5 career prospects after LLM in Criminal Law
With the rise in white-collar crimes, the prospects look bright for students wanting to pursue a degree in Criminal Law
In recent times, many practicing lawyers are enrolling themselves in LL.M. programs to enhance their professional skills and gain specialised knowledge. The fast-growing pace of the legal profession makes it one of the most lucrative and respected careers in India today. There are many options to consider when it comes to choosing a specialisation for your LLM degree. However, an LLM in Criminal Law is much sought after for a promising career.
Roles and responsibilities of a criminal lawyer:
Criminal Law can be generally defined as the branch of law that majorly classifies crimes and provides effective ways or approaches that can be followed for their punishment. A criminal lawyer is expected to defend clients charged with criminal offenses. This can cover a wide range of criminal offenses such as domestic violence, sex offences, drug crimes, violent crimes, theft, fraud, and driving under the influence of alcohol (DUI). A criminal lawyer can, of course, specialise in one area and become a drug offence solicitor, traffic lawyer, or sex offence lawyer, but in general, he must be able to handle a diverse spectrum of criminal offenses. A criminal lawyer will be required to handle bail bond hearings, trial hearings, parole and probation hearings, and present plea bargains. He must be skilled at building a case strategy and negotiate a plea bargain with the prosecution to lessen the charges.
There are ample job profiles available for criminal lawyers that one can opt for based on one’s interests and skillsets.
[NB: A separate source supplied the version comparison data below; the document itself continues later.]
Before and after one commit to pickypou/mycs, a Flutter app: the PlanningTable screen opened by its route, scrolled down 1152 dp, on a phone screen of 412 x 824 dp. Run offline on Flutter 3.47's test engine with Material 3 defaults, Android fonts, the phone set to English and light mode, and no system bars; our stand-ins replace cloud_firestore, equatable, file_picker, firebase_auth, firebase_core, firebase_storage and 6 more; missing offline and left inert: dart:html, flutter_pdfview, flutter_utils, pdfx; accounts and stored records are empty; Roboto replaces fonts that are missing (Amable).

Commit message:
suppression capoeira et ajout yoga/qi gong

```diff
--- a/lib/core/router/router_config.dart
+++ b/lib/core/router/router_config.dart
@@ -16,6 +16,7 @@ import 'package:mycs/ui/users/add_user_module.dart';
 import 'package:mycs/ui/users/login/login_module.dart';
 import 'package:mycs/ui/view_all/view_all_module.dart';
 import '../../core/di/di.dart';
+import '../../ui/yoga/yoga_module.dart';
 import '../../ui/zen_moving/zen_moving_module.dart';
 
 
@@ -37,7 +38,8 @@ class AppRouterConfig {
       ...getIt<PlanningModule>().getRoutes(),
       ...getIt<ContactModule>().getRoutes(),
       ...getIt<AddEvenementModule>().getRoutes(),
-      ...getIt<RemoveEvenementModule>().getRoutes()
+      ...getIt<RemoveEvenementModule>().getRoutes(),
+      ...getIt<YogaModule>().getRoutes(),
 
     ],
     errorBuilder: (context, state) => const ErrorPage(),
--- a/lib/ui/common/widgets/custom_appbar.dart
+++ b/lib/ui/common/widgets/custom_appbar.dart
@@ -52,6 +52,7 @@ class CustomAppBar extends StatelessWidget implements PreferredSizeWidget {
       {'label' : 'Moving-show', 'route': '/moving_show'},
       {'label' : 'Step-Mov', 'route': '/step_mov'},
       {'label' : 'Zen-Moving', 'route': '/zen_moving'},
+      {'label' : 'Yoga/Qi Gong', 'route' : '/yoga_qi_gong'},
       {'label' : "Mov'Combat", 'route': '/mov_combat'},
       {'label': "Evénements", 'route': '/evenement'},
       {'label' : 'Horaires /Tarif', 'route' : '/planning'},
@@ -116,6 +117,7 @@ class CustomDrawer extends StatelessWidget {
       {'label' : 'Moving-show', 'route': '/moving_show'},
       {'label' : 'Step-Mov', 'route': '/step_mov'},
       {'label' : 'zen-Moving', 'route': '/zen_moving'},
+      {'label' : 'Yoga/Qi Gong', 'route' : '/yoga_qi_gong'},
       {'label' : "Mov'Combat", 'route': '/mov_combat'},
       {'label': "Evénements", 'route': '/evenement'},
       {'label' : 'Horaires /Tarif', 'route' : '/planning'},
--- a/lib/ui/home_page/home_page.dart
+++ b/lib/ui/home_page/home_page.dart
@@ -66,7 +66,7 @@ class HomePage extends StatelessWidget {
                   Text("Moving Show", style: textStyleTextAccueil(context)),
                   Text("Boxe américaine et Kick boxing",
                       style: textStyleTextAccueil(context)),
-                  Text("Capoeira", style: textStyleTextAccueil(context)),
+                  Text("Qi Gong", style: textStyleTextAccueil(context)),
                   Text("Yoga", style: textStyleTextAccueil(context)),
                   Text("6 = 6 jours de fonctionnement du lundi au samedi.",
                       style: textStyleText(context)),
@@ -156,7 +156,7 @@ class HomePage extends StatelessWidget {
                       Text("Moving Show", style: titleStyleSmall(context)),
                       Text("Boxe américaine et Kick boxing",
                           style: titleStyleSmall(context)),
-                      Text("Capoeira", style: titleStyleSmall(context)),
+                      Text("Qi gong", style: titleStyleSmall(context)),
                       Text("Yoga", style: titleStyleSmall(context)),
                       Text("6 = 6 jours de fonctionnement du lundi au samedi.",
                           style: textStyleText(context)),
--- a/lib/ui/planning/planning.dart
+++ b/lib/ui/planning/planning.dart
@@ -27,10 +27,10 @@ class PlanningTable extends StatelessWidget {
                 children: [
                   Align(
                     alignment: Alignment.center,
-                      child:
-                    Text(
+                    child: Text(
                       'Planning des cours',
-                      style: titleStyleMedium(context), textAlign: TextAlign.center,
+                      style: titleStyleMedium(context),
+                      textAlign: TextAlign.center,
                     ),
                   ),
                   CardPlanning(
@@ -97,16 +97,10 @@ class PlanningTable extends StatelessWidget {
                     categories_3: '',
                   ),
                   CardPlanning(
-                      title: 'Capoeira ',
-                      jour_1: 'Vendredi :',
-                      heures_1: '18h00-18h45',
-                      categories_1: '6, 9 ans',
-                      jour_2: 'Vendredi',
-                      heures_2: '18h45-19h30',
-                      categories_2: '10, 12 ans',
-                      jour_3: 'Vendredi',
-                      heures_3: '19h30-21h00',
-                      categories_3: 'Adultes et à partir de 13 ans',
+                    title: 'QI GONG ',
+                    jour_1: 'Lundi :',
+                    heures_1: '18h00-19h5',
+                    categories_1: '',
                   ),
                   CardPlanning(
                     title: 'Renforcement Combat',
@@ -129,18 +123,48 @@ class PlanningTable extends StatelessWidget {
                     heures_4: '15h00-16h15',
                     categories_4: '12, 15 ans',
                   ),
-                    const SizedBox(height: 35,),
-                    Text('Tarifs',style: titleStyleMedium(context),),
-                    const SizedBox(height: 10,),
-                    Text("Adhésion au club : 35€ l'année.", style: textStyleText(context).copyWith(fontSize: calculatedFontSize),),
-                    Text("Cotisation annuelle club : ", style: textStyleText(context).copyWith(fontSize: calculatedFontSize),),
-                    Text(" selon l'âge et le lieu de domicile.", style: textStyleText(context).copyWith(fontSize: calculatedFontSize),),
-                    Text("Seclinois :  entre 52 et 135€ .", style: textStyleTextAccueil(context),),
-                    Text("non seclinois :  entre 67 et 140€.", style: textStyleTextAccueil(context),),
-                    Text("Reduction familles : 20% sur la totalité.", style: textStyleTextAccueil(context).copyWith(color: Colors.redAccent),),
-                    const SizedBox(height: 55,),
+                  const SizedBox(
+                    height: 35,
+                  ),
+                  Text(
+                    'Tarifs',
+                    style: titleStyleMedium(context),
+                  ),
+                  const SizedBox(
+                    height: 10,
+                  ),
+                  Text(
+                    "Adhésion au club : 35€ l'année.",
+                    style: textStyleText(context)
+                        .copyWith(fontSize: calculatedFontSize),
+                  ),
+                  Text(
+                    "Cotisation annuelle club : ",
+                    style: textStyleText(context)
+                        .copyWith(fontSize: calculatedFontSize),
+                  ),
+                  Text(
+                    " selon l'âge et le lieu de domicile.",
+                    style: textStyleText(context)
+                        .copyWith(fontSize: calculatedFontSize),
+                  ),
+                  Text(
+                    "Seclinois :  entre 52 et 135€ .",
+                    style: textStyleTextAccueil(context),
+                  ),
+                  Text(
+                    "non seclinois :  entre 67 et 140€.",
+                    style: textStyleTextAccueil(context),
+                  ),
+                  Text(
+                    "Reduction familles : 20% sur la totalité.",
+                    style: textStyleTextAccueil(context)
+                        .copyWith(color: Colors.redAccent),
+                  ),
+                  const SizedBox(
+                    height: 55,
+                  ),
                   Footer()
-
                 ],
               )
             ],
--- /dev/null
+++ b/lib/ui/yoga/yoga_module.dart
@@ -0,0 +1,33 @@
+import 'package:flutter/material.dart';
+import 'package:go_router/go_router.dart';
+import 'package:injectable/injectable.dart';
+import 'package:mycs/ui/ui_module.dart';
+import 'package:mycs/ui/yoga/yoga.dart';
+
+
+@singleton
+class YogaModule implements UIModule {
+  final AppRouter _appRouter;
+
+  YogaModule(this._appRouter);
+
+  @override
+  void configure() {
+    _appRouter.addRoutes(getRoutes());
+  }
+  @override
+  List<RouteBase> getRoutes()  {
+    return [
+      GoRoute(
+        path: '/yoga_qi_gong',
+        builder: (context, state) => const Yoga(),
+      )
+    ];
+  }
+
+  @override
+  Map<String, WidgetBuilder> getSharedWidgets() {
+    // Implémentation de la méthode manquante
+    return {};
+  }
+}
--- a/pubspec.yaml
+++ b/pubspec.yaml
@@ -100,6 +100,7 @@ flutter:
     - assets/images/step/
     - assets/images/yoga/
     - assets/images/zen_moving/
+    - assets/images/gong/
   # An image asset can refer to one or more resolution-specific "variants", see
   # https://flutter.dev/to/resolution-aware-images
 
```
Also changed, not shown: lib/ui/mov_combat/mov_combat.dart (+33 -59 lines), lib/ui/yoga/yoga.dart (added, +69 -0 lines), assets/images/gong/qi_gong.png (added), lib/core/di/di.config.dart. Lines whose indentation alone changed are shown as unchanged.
Some of the job roles for criminal lawyers are given in detail below:
Parole and Probation officer: Both parole and probation officers have very similar jobs. The main difference between the two is that probation officers work with convicted criminals who are on probation (which means they don’t have to go to prison), while parole officers work with criminals who have already been to prison. Some common tasks performed by the two involves working with criminals and creating a plan to reintegrate them in our society, helping them find a place to live, employment or treatment for mental health issues if necessary, meet the lawbreakers and administer drug tests, monitor and evaluate their overall progress.
Private Investigator: The job of a private investigator is to conduct interviews with people to collect information and identify patterns, research information (on the internet or other resources) to learn more about the suspect, perform surveillance, i.e. follow suspects, record them and their daily activities, make reports and keep clients up to date with the progress of the investigation.
Government Advocate: Government advocates are hired by the state or central government to represent them in court cases. To become a Government Advocate, one has to take the recruitment exams conducted by UPSC and State Level Public Commission. Government Advocates are selected based on the same to represent the government.
Criminal Psychologist: Criminal psychologists study criminals and crimes to understand why they break the law. They evaluate offenders and establish what is the risk of recidivism. Working with law enforcement, making psychological assessments of suspects or criminals; counselling criminal offenders is often a part of their job.
Lecturer: A lecturer who specialises in criminal law will be responsible for teaching undergraduate and postgraduate courses in Criminal Law and its practices. A criminal law lecturer will be responsible for undertaking and developing high-quality research and scholarly publishing. Lawyers who have an advanced qualification, relevant experience and research in criminal law usually become lecturers in the respective specialisation.